Essaying the latest production at the Birmingham Rep, mounted to celebrate the play's centenary on stage, is director Terry Hands who admits its familiarity and popularity cast a long shadow which every actor and director is conscious of. "Everyone has their favourite line and interpretation of the line; everyone has fond memories of a particular actor playing one of the characters - and there are plenty of star names to choose from", he says.
He might have added that there are almost as many well-known critical responses to the play, beginning with G B Shaw's surly reaction to the first production at the St James' Theatre in 1895: "Three acts of studied triviality, however brilliant, are too much". But Eric Bentley believed that Wilde was: "as much of a moralist as Bernard Shaw, but that instead of presenting the problems of modern society directly, he flits around them, teasing them, . . . . his wit is a flickering coruscation".
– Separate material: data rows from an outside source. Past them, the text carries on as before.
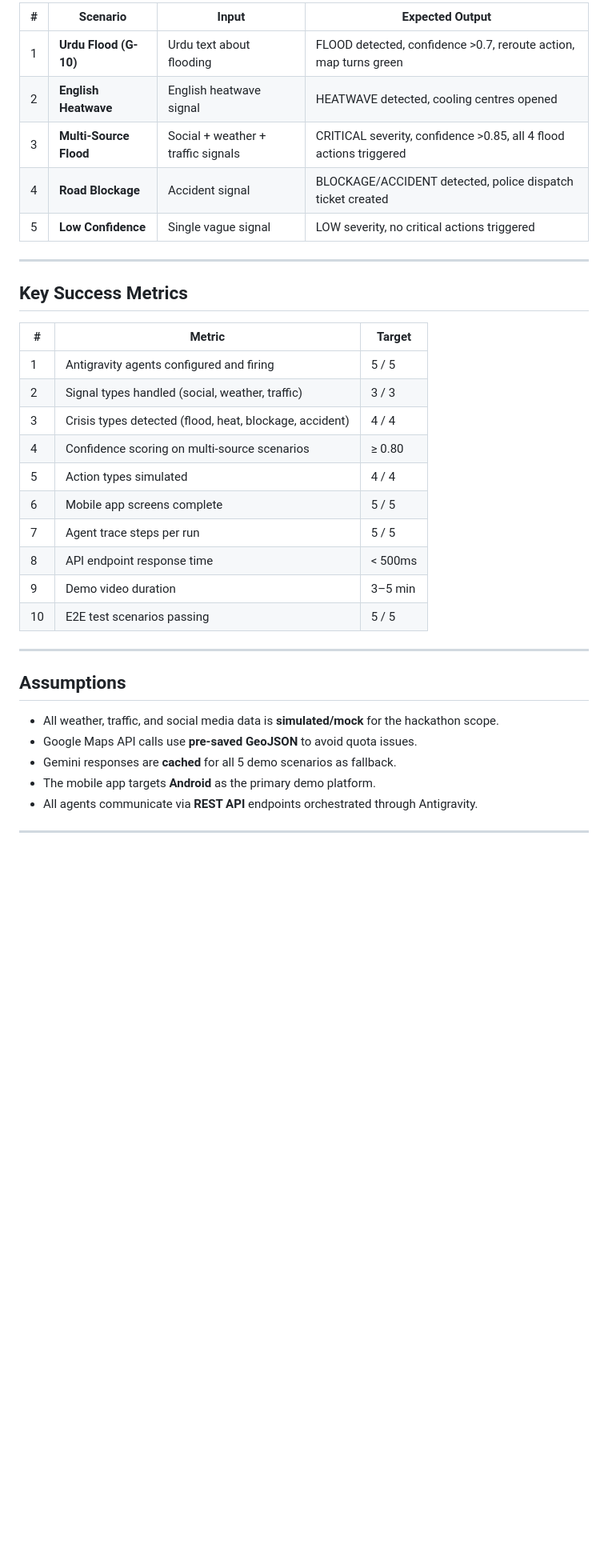
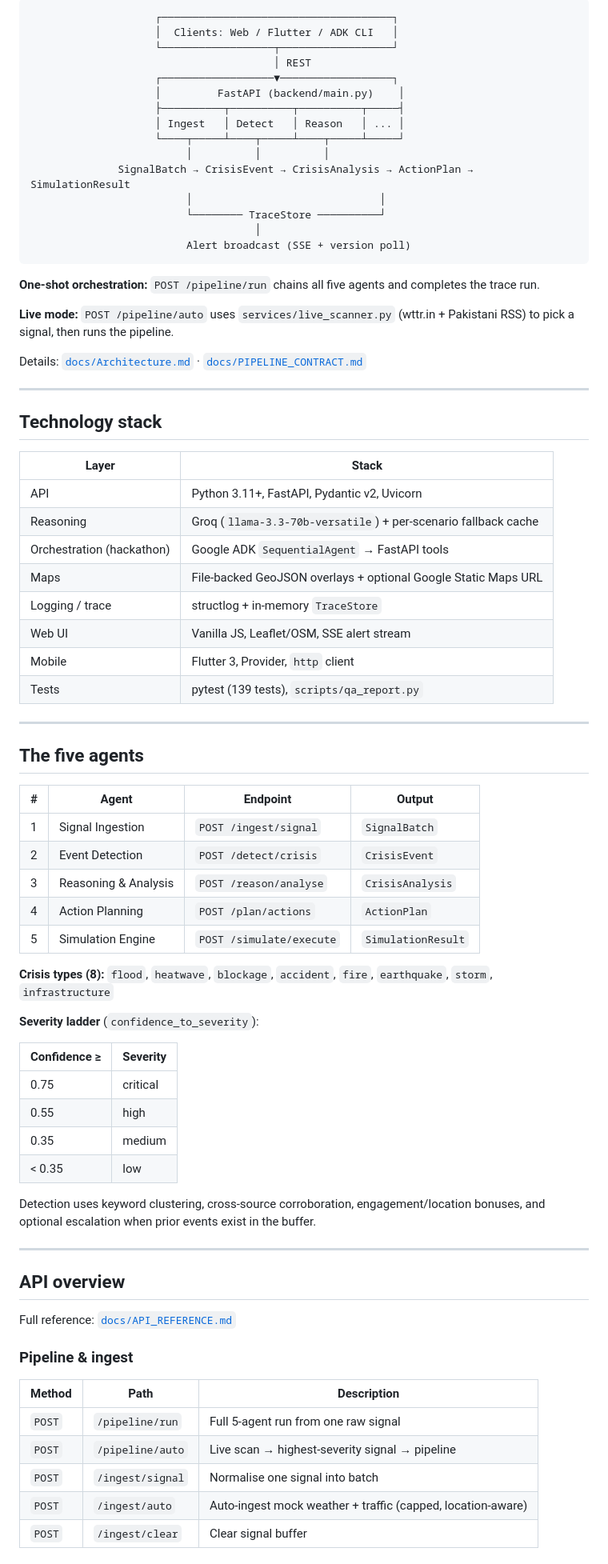
Before and after one commit to shayanop/CIRO, a Markdown page: README.md, the part around one of its changes. Shown at 80% size. Drawn GitHub-style; blank space fills up the shorter version.

Commit message:
fix: update README for clarity and accuracy in project description and structure

````diff
--- a/README.md
+++ b/README.md
@@ -205,35 +99,81 @@ GEMINI_API_KEY=<your-gemini-api-key>
 
-| # | Scenario | Input | Expected Output |
-|---|---|---|---|
-| 1 | **Urdu Flood (G-10)** | Urdu text about flooding | FLOOD detected, confidence >0.7, reroute action, map turns green |
-| 2 | **English Heatwave** | English heatwave signal | HEATWAVE detected, cooling centres opened |
-| 3 | **Multi-Source Flood** | Social + weather + traffic signals | CRITICAL severity, confidence >0.85, all 4 flood actions triggered |
-| 4 | **Road Blockage** | Accident signal | BLOCKAGE/ACCIDENT detected, police dispatch ticket created |
-| 5 | **Low Confidence** | Single vague signal | LOW severity, no critical actions triggered |
+```
+                    ┌─────────────────────────────────────┐
+                    │  Clients: Web / Flutter / ADK CLI   │
+                    └──────────────────┬──────────────────┘
+                                       │ REST
+                    ┌──────────────────▼──────────────────┐
+                    │         FastAPI (backend/main.py)    │
+                    ├──────────┬──────────┬──────────┬─────┤
+                    │ Ingest   │ Detect   │ Reason   │ ... │
+                    └────┬─────┴────┬─────┴────┬─────┴─────┘
+                         │          │          │
+              SignalBatch → CrisisEvent → CrisisAnalysis → ActionPlan → SimulationResult
+                         │                              │
+                         └──────── TraceStore ──────────┘
+                                    │
+                         Alert broadcast (SSE + version poll)
+```
+
+**One-shot orchestration:** `POST /pipeline/run` chains all five agents and completes the trace run.
+
+**Live mode:** `POST /pipeline/auto` uses `services/live_scanner.py` (wttr.in + Pakistani RSS) to pick a signal, then runs the pipeline.
+
+Details: [`docs/Architecture.md`](docs/Architecture.md) · [`docs/PIPELINE_CONTRACT.md`](docs/PIPELINE_CONTRACT.md)
 
 ---
 
-## Key Success Metrics
+## Technology stack
 
-| # | Metric | Target |
-|---|---|---|
-| 1 | Antigravity agents configured and firing | 5 / 5 |
-| 2 | Signal types handled (social, weather, traffic) | 3 / 3 |
-| 3 | Crisis types detected (flood, heat, blockage, accident) | 4 / 4 |
-| 4 | Confidence scoring on multi-source scenarios | ≥ 0.80 |
-| 5 | Action types simulated | 4 / 4 |
-| 6 | Mobile app screens complete | 5 / 5 |
-| 7 | Agent trace steps per run | 5 / 5 |
-| 8 | API endpoint response time | < 500ms |
-| 9 | Demo video duration | 3–5 min |
-| 10 | E2E test scenarios passing | 5 / 5 |
+| Layer | Stack |
+|-------|--------|
+| API | Python 3.11+, FastAPI, Pydantic v2, Uvicorn |
+| Reasoning | Groq (`llama-3.3-70b-versatile`) + per-scenario fallback cache |
+| Orchestration (hackathon) | Google ADK `SequentialAgent` → FastAPI tools |
+| Maps | File-backed GeoJSON overlays + optional Google Static Maps URL |
+| Logging / trace | structlog + in-memory `TraceStore` |
+| Web UI | Vanilla JS, Leaflet/OSM, SSE alert stream |
+| Mobile | Flutter 3, Provider, `http` client |
+| Tests | pytest (139 tests), `scripts/qa_report.py` |
 
 ---
 
-## Assumptions
+## The five agents
 
-- All weather, traffic, and social media data is **simulated/mock** for the hackathon scope.
-- Google Maps API calls use **pre-saved GeoJSON** to avoid quota issues.
-- Gemini responses are **cached** for all 5 demo scenarios as fallback.
-- The mobile app targets **Android** as the primary demo platform.
-- All agents communicate via **REST API** endpoints orchestrated through Antigravity.
+| # | Agent | Endpoint | Output |
+|---|--------|----------|--------|
+| 1 | Signal Ingestion | `POST /ingest/signal` | `SignalBatch` |
+| 2 | Event Detection | `POST /detect/crisis` | `CrisisEvent` |
+| 3 | Reasoning & Analysis | `POST /reason/analyse` | `CrisisAnalysis` |
+| 4 | Action Planning | `POST /plan/actions` | `ActionPlan` |
+| 5 | Simulation Engine | `POST /simulate/execute` | `SimulationResult` |
+
+**Crisis types (8):** `flood`, `heatwave`, `blockage`, `accident`, `fire`, `earthquake`, `storm`, `infrastructure`
+
+**Severity ladder** (`confidence_to_severity`):
+
+| Confidence ≥ | Severity |
+|--------------|----------|
+| 0.75 | critical |
+| 0.55 | high |
+| 0.35 | medium |
+| &lt; 0.35 | low |
+
+Detection uses keyword clustering, cross-source corroboration, engagement/location bonuses, and optional escalation when prior events exist in the buffer.
+
+---
+
+## API overview
+
+Full reference: [`docs/API_REFERENCE.md`](docs/API_REFERENCE.md)
+
+### Pipeline & ingest
+
+| Method | Path | Description |
+|--------|------|-------------|
+| `POST` | `/pipeline/run` | Full 5-agent run from one raw signal |
+| `POST` | `/pipeline/auto` | Live scan → highest-severity signal → pipeline |
+| `POST` | `/ingest/signal` | Normalise one signal into batch |
+| `POST` | `/ingest/auto` | Auto-ingest mock weather + traffic (capped, location-aware) |
+| `POST` | `/ingest/clear` | Clear signal buffer |
+
````
Also changed, not shown: other parts of README.md (+210 -187 lines).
Terry Hands would agree. "It is an intensely serious play", he says. "Taking it line by line in rehearsal, rather than simply remembering an overall production, you realise it is not just funny but very subversive, and very feminist. The more you treat it as if it were written today, the more clearly Wilde's attitudes to his own society emerge".
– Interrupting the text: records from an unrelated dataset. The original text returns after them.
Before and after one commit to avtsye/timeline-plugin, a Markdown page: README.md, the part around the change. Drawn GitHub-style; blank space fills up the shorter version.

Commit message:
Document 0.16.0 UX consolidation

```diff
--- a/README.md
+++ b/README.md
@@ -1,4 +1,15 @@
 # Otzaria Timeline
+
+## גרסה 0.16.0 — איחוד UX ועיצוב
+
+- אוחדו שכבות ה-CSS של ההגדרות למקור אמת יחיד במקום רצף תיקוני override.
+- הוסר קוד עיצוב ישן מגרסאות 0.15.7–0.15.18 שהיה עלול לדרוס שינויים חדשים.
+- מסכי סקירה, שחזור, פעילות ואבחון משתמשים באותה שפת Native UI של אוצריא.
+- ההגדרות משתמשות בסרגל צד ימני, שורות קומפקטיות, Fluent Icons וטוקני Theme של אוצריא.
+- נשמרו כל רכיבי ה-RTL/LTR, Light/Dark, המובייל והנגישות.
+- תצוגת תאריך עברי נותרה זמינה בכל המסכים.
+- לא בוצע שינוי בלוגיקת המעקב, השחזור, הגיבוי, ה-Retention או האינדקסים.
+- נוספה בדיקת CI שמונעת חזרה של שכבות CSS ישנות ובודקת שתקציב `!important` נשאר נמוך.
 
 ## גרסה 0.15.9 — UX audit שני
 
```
Hands believes that Wilde was deliberately mounting an attack on "Victorian values" which demanded that women be gentle, simple creatures always blushing, swooning and having the vapours. "So Wilde puts the women in charge", says Hands. "We could easily have had a Lord Bracknell overseeing events but it's Lady Bracknell, and when Algernon or John proposes, the woman runs the show. The women are re-shaping their men in the image they require".
Chief "shaper" is Lady Bracknell, played in this production by Barbara Leigh-Hunt. "She is a woman in her prime", says Hands of this evergreen character, "somebody who enjoys life and actually has a sense of humour. Furthermore - and here is Wilde being subversive - she has an unshakeable belief in the dominance of the female. She has strong views on society and on politics: today she would be in the boardroom with half a dozen senior executives at her beck and call".
But these considerations are only part of the play. Hands believes that, at its core, it is about the human heart. "It's a very passionate play; three love stories take up the course of the evening, but we don't normally get them played as love stories, where the characters are taking their emotions seriously. All three couples (including Canon Chasuble and Miss Prism) are 'earnestly' in love and 'earnestly' waiting for the chance to say so. The whole production must convey that repressed passion" he believes. "It's a play - a drama - not just seven people being witty. But it has its own set of rules, its own way of conveying emotion. It belongs in the rich English tradition of surreal humour, with Lear and Carroll as immediate influences and Milne and Monty Python still to come. We have to play by its rules but I hope the audience will feel the passion".
Ann FitzGerald Birmingham Repertory Theatre until Sunday (tickets: 0121 236 4455) then at the Old Vic, London, from June 28 (tickets 0171 928 7616).